• Task to carry out
Copy out lines with the word "tests" from the material that follows.

• Information

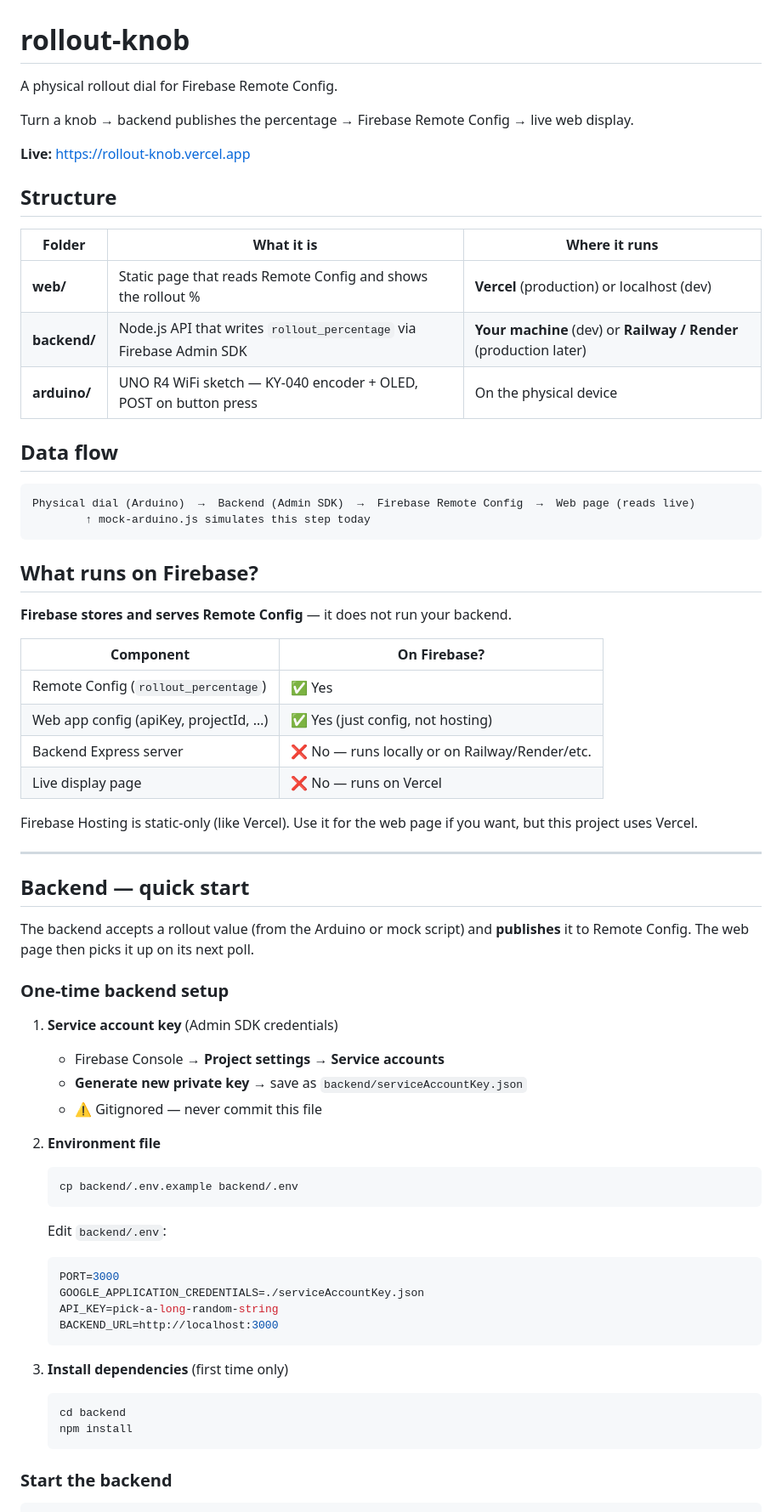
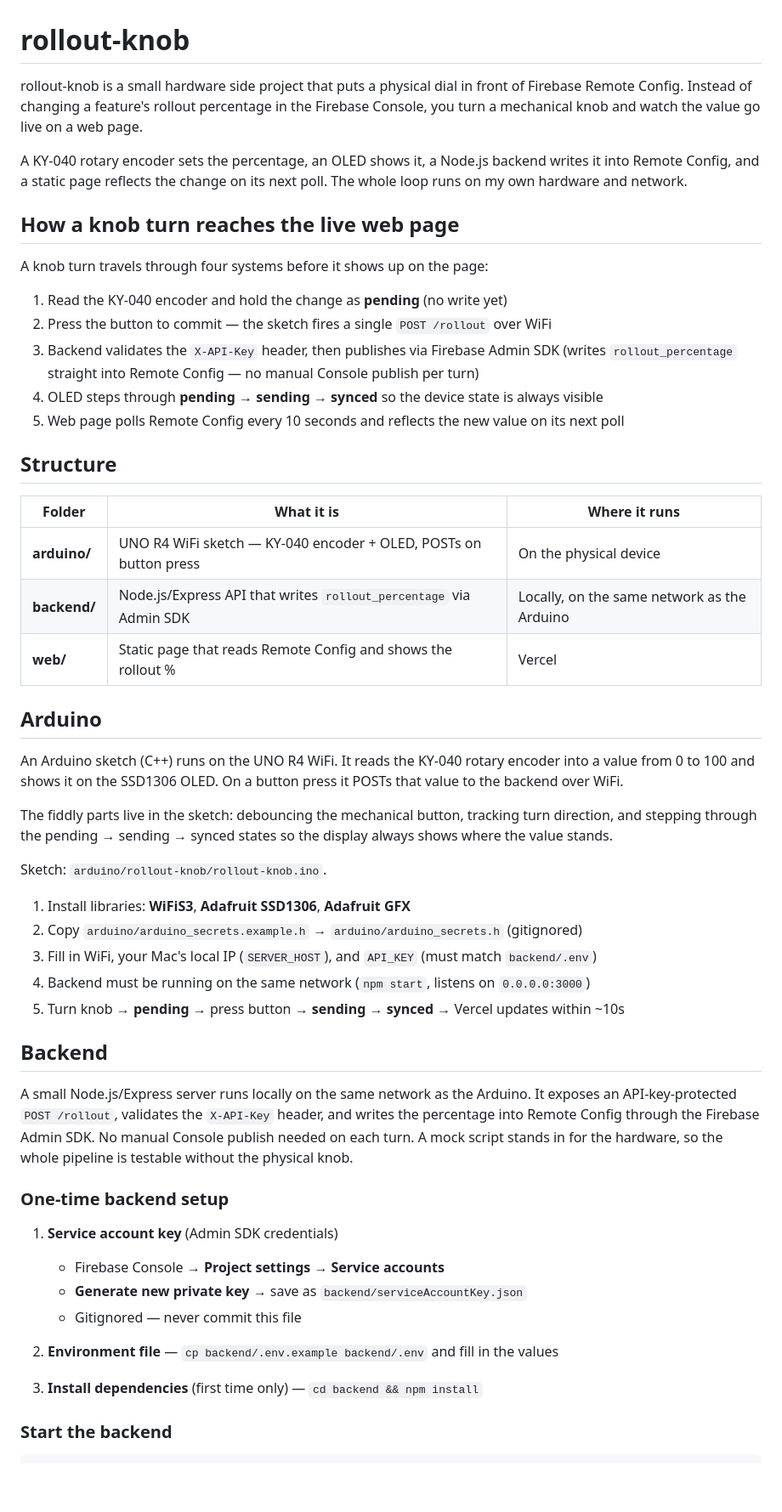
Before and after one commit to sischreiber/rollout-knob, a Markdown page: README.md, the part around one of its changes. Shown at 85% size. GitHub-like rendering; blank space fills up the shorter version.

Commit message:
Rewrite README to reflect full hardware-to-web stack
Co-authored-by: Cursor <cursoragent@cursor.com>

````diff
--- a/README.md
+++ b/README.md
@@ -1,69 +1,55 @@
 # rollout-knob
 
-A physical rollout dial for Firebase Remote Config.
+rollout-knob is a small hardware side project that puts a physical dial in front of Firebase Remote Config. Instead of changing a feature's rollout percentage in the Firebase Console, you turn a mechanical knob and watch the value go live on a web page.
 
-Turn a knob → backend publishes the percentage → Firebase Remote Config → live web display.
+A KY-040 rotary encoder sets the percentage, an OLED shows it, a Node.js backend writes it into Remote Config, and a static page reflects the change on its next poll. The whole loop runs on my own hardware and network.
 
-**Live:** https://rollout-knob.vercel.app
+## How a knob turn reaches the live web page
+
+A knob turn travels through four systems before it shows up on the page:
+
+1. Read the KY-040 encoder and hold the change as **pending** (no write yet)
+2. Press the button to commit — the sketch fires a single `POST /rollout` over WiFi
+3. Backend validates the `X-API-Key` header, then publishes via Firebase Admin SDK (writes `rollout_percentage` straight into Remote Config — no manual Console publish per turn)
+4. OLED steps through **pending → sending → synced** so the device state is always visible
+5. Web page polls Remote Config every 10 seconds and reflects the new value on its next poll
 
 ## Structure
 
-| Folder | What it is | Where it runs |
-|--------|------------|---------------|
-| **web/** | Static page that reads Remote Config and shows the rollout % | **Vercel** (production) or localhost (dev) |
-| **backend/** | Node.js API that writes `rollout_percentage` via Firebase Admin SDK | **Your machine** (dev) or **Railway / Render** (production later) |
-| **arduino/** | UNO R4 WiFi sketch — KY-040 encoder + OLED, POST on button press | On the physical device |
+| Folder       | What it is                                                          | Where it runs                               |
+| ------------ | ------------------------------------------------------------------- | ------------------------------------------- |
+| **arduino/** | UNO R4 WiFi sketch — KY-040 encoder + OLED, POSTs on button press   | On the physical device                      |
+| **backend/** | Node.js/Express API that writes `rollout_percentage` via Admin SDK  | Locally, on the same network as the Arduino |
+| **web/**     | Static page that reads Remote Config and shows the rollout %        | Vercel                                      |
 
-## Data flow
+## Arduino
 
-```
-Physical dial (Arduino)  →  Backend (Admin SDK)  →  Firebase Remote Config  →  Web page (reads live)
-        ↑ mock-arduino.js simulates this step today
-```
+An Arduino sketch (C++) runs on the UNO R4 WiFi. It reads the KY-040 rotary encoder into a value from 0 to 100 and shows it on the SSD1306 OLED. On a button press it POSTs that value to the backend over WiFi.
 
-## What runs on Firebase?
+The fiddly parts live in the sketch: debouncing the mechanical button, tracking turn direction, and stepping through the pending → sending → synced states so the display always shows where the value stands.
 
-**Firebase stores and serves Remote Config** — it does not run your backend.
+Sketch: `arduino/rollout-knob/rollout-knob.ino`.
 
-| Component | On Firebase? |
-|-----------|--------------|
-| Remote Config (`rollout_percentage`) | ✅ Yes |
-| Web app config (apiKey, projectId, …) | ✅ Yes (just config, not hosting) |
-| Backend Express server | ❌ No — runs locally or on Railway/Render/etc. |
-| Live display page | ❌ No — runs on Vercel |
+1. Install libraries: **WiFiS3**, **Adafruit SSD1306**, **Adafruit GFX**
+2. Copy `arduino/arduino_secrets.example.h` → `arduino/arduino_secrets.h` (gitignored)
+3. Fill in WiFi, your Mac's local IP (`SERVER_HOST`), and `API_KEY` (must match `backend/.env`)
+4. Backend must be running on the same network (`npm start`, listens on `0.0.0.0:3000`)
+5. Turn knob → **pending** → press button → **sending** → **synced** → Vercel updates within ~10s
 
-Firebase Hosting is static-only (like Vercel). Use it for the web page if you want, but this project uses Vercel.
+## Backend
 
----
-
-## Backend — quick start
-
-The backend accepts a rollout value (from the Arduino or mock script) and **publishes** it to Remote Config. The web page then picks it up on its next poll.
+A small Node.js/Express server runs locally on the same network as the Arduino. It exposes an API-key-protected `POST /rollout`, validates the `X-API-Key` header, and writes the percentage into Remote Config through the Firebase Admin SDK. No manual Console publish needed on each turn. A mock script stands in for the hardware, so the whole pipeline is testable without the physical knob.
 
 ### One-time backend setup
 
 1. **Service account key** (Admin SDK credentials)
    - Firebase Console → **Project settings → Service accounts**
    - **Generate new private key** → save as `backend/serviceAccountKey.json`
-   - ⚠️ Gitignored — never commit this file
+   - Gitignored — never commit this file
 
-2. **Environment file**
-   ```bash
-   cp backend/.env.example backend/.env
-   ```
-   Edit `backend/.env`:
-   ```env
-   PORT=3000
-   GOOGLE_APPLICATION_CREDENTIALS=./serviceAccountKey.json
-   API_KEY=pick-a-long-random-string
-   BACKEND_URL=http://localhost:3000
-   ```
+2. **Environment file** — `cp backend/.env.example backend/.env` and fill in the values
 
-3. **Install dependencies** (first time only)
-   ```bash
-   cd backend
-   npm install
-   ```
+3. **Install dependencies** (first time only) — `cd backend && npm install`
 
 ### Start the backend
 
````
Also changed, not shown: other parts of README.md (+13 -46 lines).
...
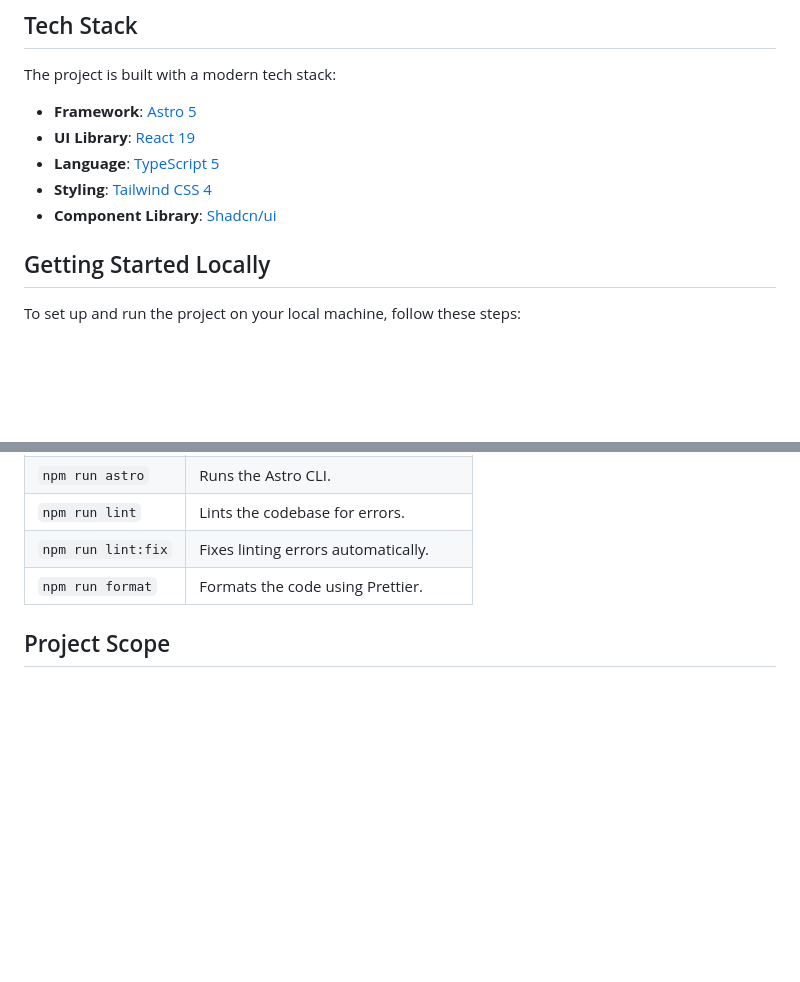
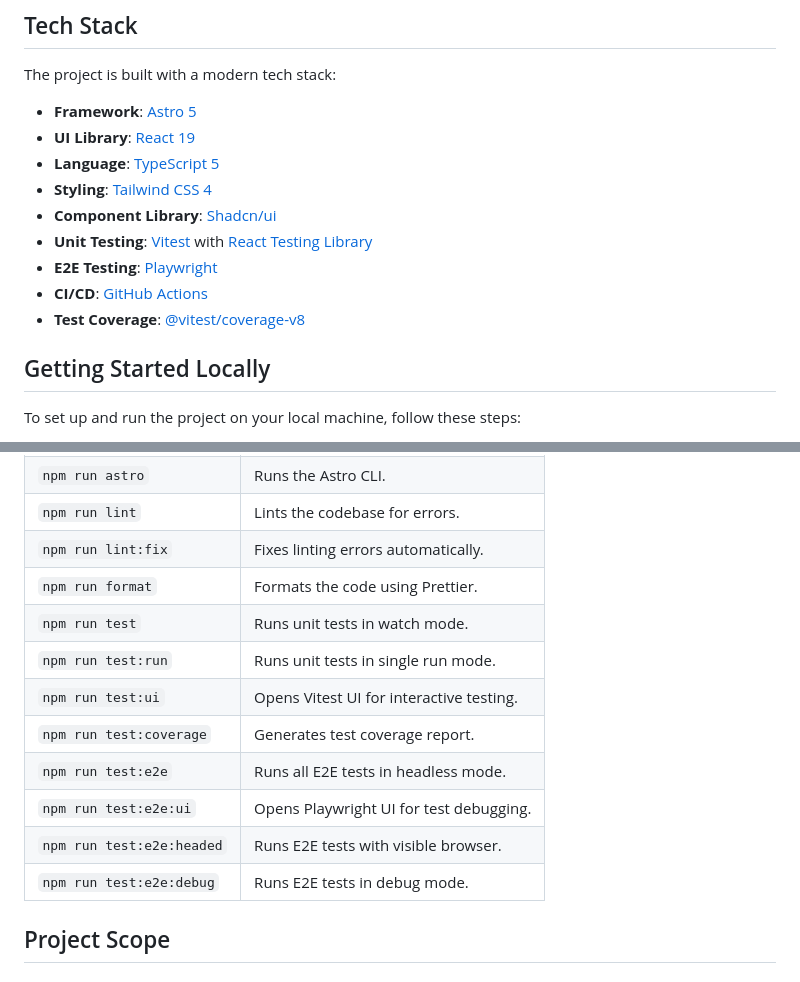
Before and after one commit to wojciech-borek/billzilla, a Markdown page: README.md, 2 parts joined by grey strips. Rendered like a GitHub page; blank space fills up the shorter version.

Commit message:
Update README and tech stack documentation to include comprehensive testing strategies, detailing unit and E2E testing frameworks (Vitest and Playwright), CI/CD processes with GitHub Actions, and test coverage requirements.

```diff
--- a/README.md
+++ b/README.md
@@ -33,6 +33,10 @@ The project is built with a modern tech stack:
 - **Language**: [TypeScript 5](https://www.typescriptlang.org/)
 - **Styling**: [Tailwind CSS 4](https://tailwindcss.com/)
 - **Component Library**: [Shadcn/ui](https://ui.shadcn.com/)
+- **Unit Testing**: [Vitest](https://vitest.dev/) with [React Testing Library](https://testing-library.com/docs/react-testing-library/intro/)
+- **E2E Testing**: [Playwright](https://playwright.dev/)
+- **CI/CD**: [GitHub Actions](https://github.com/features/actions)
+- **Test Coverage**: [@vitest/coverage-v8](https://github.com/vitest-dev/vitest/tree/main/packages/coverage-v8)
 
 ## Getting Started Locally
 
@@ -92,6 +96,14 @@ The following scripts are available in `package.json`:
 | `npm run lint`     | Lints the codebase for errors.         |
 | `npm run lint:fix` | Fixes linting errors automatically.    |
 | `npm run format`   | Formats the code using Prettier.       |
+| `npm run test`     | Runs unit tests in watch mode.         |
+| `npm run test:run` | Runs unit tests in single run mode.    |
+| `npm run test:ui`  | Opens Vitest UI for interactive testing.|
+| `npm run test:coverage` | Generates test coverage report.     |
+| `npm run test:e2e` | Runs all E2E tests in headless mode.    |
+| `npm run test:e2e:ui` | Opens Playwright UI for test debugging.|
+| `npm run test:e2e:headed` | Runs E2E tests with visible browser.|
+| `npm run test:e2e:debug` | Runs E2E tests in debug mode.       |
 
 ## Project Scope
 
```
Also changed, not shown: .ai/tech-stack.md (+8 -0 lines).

• Answer to this problem
+| `npm run test`     | Runs unit tests in watch mode.         |
+| `npm run test:run` | Runs unit tests in single run mode.    |
+| `npm run test:e2e` | Runs all E2E tests in headless mode.    |
+| `npm run test:e2e:headed` | Runs E2E tests with visible browser.|
+| `npm run test:e2e:debug` | Runs E2E tests in debug mode.       |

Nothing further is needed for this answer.